» WHAT TO PRODUCE: If a line in the records below contains "sort", copy that line.

[Front-end code edit data]
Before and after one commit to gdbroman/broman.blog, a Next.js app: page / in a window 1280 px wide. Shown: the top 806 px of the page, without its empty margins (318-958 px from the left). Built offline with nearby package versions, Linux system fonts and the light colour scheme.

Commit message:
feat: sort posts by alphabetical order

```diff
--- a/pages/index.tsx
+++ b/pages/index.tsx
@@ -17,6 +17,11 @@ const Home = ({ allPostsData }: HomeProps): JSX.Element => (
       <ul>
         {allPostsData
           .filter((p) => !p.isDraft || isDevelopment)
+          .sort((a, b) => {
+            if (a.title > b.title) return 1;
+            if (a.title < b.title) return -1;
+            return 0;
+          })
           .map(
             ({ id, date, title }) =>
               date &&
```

» TASK ANSWER:
feat: sort posts by alphabetical order
+          .sort((a, b) => {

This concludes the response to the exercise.